▸ **TASK PROMPT**:
State how many lines in the entries below hold the word "docs", with nothing besides the number.

─── TASK INPUT ───

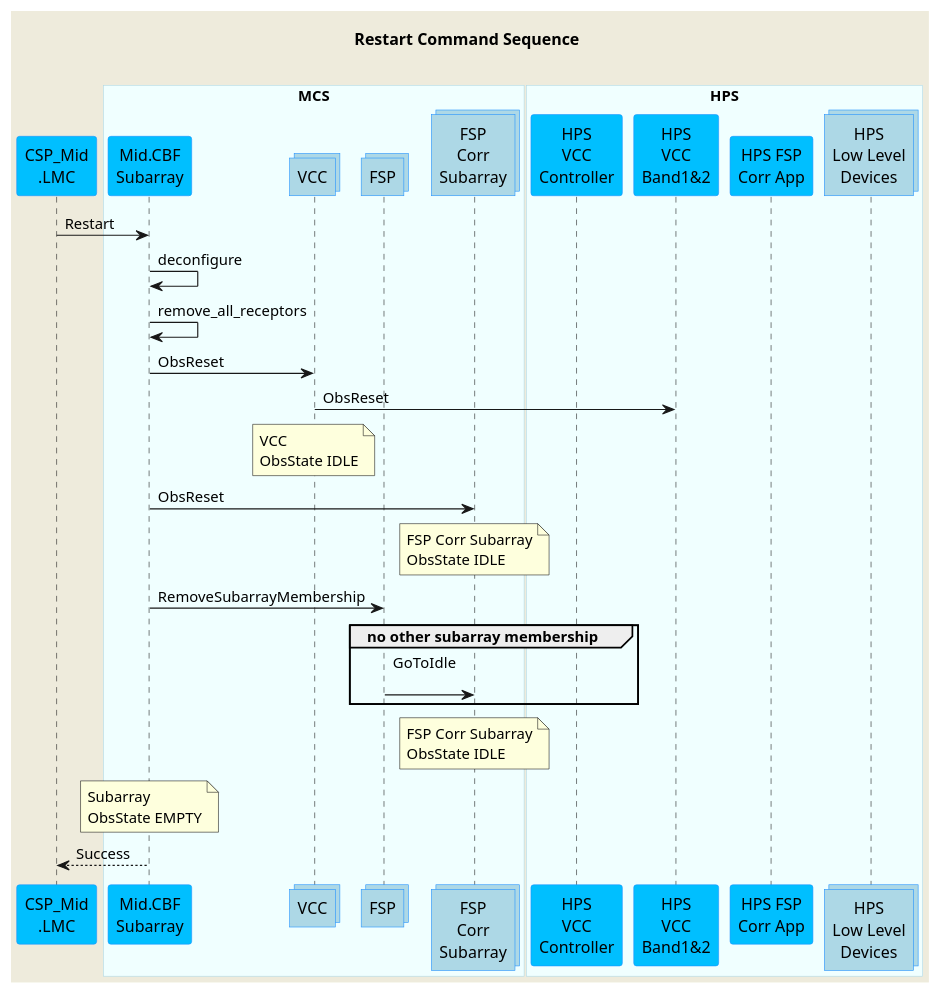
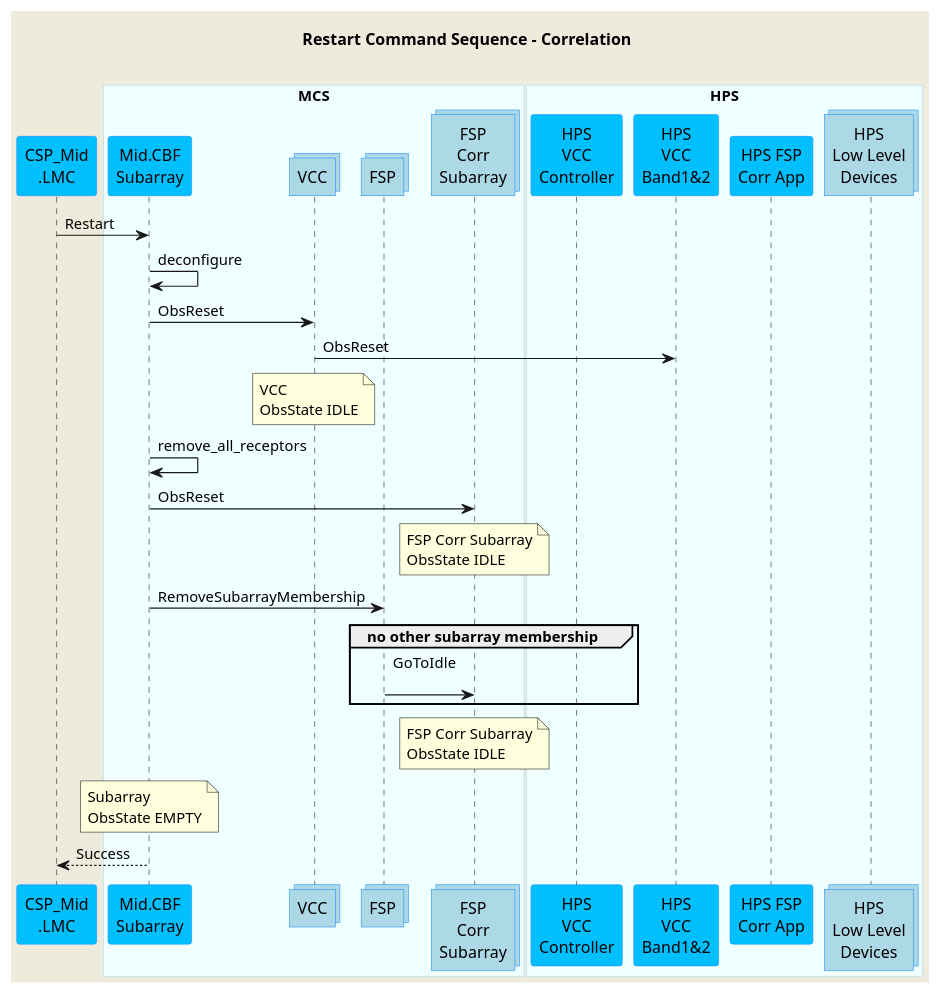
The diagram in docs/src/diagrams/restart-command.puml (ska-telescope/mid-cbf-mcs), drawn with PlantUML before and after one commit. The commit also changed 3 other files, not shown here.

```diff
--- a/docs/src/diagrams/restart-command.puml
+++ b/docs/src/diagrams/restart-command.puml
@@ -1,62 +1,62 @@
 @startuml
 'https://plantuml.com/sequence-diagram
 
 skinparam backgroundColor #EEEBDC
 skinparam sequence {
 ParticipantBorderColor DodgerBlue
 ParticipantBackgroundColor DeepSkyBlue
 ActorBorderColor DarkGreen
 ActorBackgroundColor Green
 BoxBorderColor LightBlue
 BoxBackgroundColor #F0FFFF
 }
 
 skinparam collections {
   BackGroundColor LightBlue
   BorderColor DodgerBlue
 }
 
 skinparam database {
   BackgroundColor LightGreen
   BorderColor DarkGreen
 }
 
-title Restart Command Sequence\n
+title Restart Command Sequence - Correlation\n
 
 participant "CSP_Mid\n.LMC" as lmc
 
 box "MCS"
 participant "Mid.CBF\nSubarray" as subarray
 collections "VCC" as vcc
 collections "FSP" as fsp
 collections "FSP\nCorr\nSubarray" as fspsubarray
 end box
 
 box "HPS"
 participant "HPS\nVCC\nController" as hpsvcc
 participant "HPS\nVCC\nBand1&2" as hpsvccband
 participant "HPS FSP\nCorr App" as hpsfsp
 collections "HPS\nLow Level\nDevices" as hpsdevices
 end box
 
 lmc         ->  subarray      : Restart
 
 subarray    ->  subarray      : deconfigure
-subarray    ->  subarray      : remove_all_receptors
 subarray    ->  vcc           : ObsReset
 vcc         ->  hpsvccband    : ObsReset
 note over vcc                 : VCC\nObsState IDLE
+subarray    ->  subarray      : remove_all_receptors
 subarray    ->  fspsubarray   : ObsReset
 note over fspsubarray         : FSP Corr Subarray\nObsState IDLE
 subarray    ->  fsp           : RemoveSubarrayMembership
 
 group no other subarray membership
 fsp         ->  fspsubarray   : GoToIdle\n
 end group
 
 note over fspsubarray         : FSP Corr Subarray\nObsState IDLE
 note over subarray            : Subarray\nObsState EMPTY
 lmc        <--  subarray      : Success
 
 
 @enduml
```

───

▸ **OUTPUT BELOW**:
3